Sound Rivers’ Swim Guide has issued a swim advisory for these locations, as the results of water sampling returned Friday showed high levels of fecal bacteria. Salt water is tested for Enterococci and fresh water is tested for E. coli and both are found in the intestines of warm-blooded animals, according to a Sound Rivers’ press release. The bacteria can come from a variety of sources: animal feces in runoff from natural or agricultural sites, sewage spills or leaky septic tanks among them. What the presence of such bacteria means for swimmers is a greater risk of gastrointestinal illness or skin infections, but not an absolute risk, according to Pamlico-Tar riverkeeper Forrest English.

“So the way that these standards are developed is they take a very protective approach to public health,” English said. “They’re low thresholds that will be most protective of our health. There’s obviously a chance that you can go swimming, and you’ll be fine.”

According to Beaufort County Health Department Director Jim Madson, it’s hard to track the impact of water quality on public health.

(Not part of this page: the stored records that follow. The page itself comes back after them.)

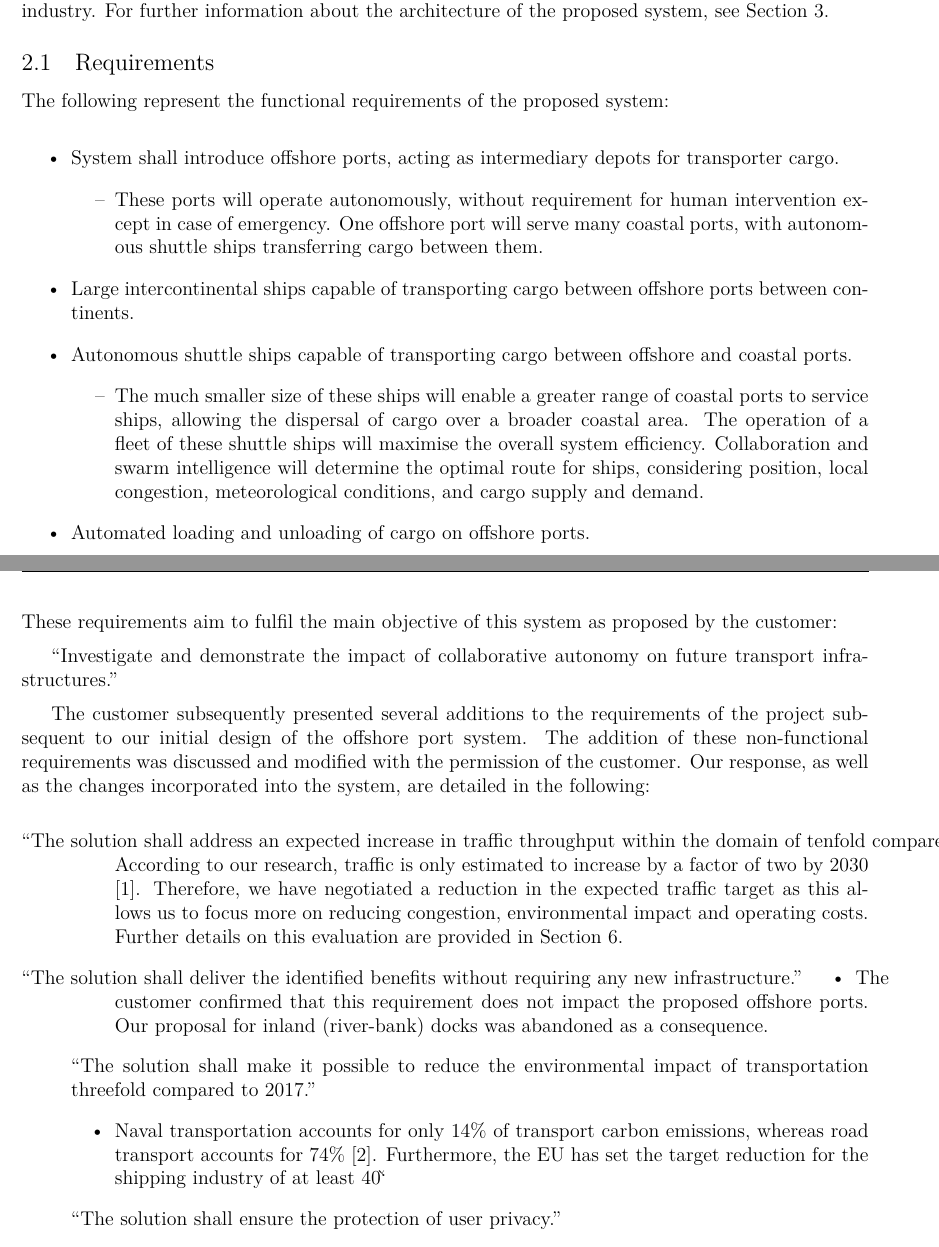
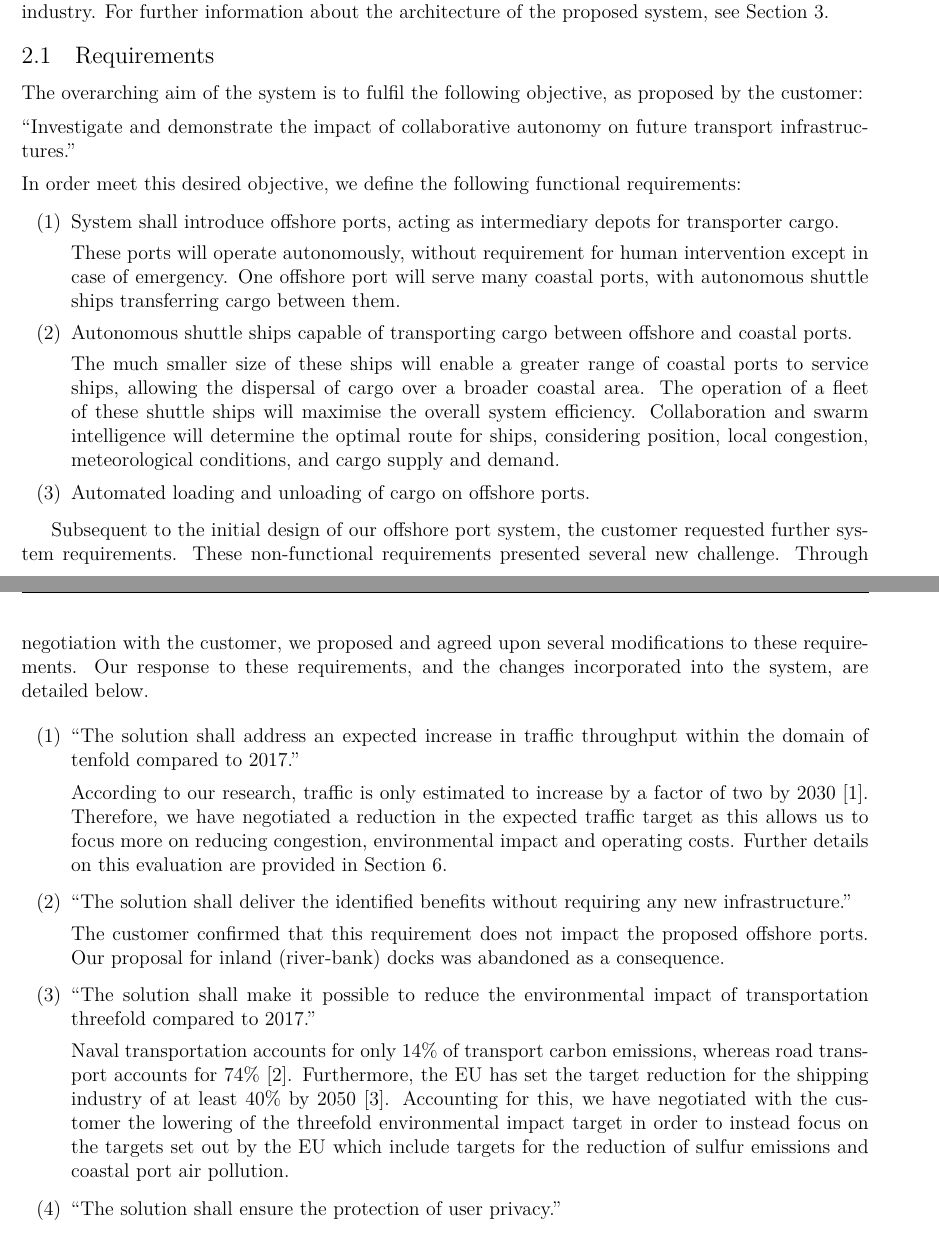
Before and after one commit to kieranm/gpig, a LaTeX document (final-report/report.tex, which reads final-report/system_description.tex): two parts of pages 4 and 5 of 25 before the commit and two parts of pages 3 and 4 of 23 after it, joined at a grey line, cut so that both start at the same text. Compiled offline with XeLaTeX; a LaTeX package or settings file that is missing is left out.

Commit message:
Report Draft2 + ToC

```diff
--- a/final-report/system_description.tex
+++ b/final-report/system_description.tex
@@ -3,40 +3,38 @@
 As outlined in the initial project report, the proposed system introduces novel semi-autonomous offshore ports to serve as a network of freight depots positioned at key locations in the sea. The system also deploys a fleet of autonomous shuttle ships to transfer cargo between the offshore port, and multiple local coastal ports. A key advantage of this approach is allowing existing shipping companies to maintain their development of larger capacity ships, without requiring heavy investment in port-side resources. This system will be developed by combining technological advances predicted to be accessible by the year 2030 with the existing infrastructure and systems used by the shipping industry. For further information about the architecture of the proposed system, see Section \ref{sec:system_architecture}.
 
 \subsection{Requirements}
-\noindent The following represent the functional requirements of the proposed system:
 
-\begin{itemize}
-	\item System shall introduce offshore ports, acting as intermediary depots for transporter cargo.
-	\begin{itemize}
-		\item These ports will operate autonomously, without requirement for human intervention except in case of emergency. One offshore port will serve many coastal ports, with autonomous shuttle ships transferring cargo between them.
-	\end{itemize}
-\item Large intercontinental ships capable of transporting cargo between offshore ports between continents.
-\item Autonomous shuttle ships capable of transporting cargo between offshore and coastal ports.
-\begin{itemize}
-	\item The much smaller size of these ships will enable a greater range of coastal ports to service ships, allowing the dispersal of cargo over a broader coastal area. The operation of a fleet of these shuttle ships will maximise the overall system efficiency. Collaboration and swarm intelligence will determine the optimal route for ships, considering position, local congestion, meteorological conditions, and cargo supply and demand.
-\end{itemize}
-\item Automated loading and unloading of cargo on offshore ports.
-\end{itemize}
+\noindent The overarching aim of the system is to fulfil the following objective, as proposed by the customer:
 
-\noindent These requirements aim to fulfil the main objective of this system as proposed by the customer:
+\noindent\textbf{``Investigate and demonstrate the impact of collaborative autonomy on future transport infrastructures."}
 
-``Investigate and demonstrate the impact of collaborative autonomy on future transport infrastructures."
+\noindent In order meet this desired objective, we define the following functional requirements:
 
-The customer subsequently presented several additions to the requirements of the project subsequent to our initial design of the offshore port system. The addition of these non-functional requirements was discussed and modified with the permission of the customer. Our response, as well as the changes incorporated into the system, are detailed in the following:
+\begin{enumerate}[label={\textbf{(\arabic*)}}, itemsep=1pt, topsep=1pt]
+	\item \textbf{System shall introduce offshore ports, acting as intermediary depots for transporter cargo.}
 
-\begin{description}[style=nextline]
-\item [``The solution shall address an expected increase in traffic throughput within the domain of tenfold compared to 2017."]
-\begin{itemize}
-\item According to our research, traffic is only estimated to increase by a factor of two by 2030 \cite{oecd}. Therefore, we have negotiated a reduction in the expected traffic target as this allows us to focus more on reducing congestion, environmental impact and operating costs. Further details on this evaluation are provided in Section~\ref{sec:market_assessment}.
-\end{itemize}
-\item [``The solution shall deliver the identified benefits without requiring any new infrastructure."]
-\begin{itemize}
-	\item The customer confirmed that this requirement does not impact the proposed offshore ports. Our proposal for inland (river-bank) docks was abandoned as a consequence.
-\end{itemize}
-\item ``The solution shall make it possible to reduce the environmental impact of transportation threefold compared to 2017."
-\begin{itemize}
-\item Naval transportation accounts for only 14\% of transport carbon emissions, whereas road transport accounts for 74\% \cite{atag}. Furthermore, the EU has set the target reduction for the shipping industry of at least 40\``% by 2050 \cite{eu-shipping}. Accounting for this, we have negotiated with the customer the lowering of the threefold environmental impact target in order to instead focus on the targets set out by the EU which include targets for the reduction of sulfur emissions and coastal port air pollution.
-\end{itemize}
-\item ``The solution shall ensure the protection of user privacy."
-\begin{itemize}
-\item We address this through the use of nondescript containers, which appear anonymous, along with ensuring sensitive data is stored securely and as per local regulations.
+		These ports will operate autonomously, without requirement for human intervention except in case of emergency. One offshore port will serve many coastal ports, with autonomous shuttle ships transferring cargo between them.
+
+	\item \textbf{Autonomous shuttle ships capable of transporting cargo between offshore and coastal ports.}
+
+		The much smaller size of these ships will enable a greater range of coastal ports to service ships, allowing the dispersal of cargo over a broader coastal area. The operation of a fleet of these shuttle ships will maximise the overall system efficiency. Collaboration and swarm intelligence will determine the optimal route for ships, considering position, local congestion, meteorological conditions, and cargo supply and demand.
+
+	\item \textbf{Automated loading and unloading of cargo on offshore ports.}
+\end{enumerate}
+
+Subsequent to the initial design of our offshore port system, the customer requested further system requirements. These non-functional requirements presented several new challenge. Through negotiation with the customer, we proposed and agreed upon several modifications to these requirements. Our response to these requirements, and the changes incorporated into the system, are detailed below.
+
+\begin{enumerate}[label={\textbf{(\arabic*)}}, itemsep=3pt, topsep=4pt]
+\item \textbf{``The solution shall address an expected increase in traffic throughput within the domain of tenfold compared to 2017."}
+
+	According to our research, traffic is only estimated to increase by a factor of two by 2030 \cite{oecd}. Therefore, we have negotiated a reduction in the expected traffic target as this allows us to focus more on reducing congestion, environmental impact and operating costs. Further details on this evaluation are provided in Section \ref{sec:market_assessment}.
+
+\item \textbf{``The solution shall deliver the identified benefits without requiring any new infrastructure."}
+
+	The customer confirmed that this requirement does not impact the proposed offshore ports. Our proposal for inland (river-bank) docks was abandoned as a consequence.
+
+\item \textbf{``The solution shall make it possible to reduce the environmental impact of transportation threefold compared to 2017."}
+
+	Naval transportation accounts for only 14\% of transport carbon emissions, whereas road transport accounts for 74\% \cite{atag}. Furthermore, the EU has set the target reduction for the shipping industry of at least 40\% by 2050 \cite{eu-shipping}. Accounting for this, we have negotiated with the customer the lowering of the threefold environmental impact target in order to instead focus on the targets set out by the EU which include targets for the reduction of sulfur emissions and coastal port air pollution.
+
+\item \textbf{``The solution shall ensure the protection of user privacy."}
```
Also changed, not shown: final-report/architecture.tex (+1 -0 lines), final-report/life_cycle.tex (+1 -0 lines), final-report/report.tex (+10 -3 lines), final-report/state_system.tex (+1 -0 lines), final-report/images/class_diagram.png, final-report/system_description.tex (22 more changed lines).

“It is usually difficult to attribute a spike of GI illnesses in an area due to poor water quality. Most GI illness goes unreported, and other causes of GI illness, such as food from picnics and norovirus outbreaks at a summer camp, make it problematic to pin down a specific cause,” Madson wrote in an email.

Since Sound Rivers volunteers began collecting water samples in June, 60 percent of those samples have failed the threshold test; 40 percent have passed. Every week, the results are posted on Sound Rivers’ website and sent out via email or text to subscribers. English said, overall, the feedback from the new program has been positive.

“We’ve certainly had a lot of calls of people asking whether water is clean at location X, Y and Z, so that’s been good. … We’re excited to help connect people with their watershed in that way,” he said.

Swim Guide’s purpose is two-fold: to provide information about the water quality of the river and to show people, through actual data, the importance of keeping the river clean.

“The goal is to have clean water that we can swim and fish in, and we need to reflect that in a comprehensive way. This is a good example of why regular monitoring is important to track the health of the watershed, and an important tool to reflect how water quality impacts their lives,” English said. “It’s certainly not our intent to tell people where they can and cannot swim. We’re just trying to give people the information, so they can make their own choices about that.”

To view weekly updates and a map of test sites online, visit soundrivers.org/swimguide. To receive text alerts about local water quality, text SWIM to 33222. The Swim Guide smartphone app can be downloaded from the App Store and Google play.

Sound Rivers is also seeking volunteers to help with water sample collection. For more information, call 252-946-7211.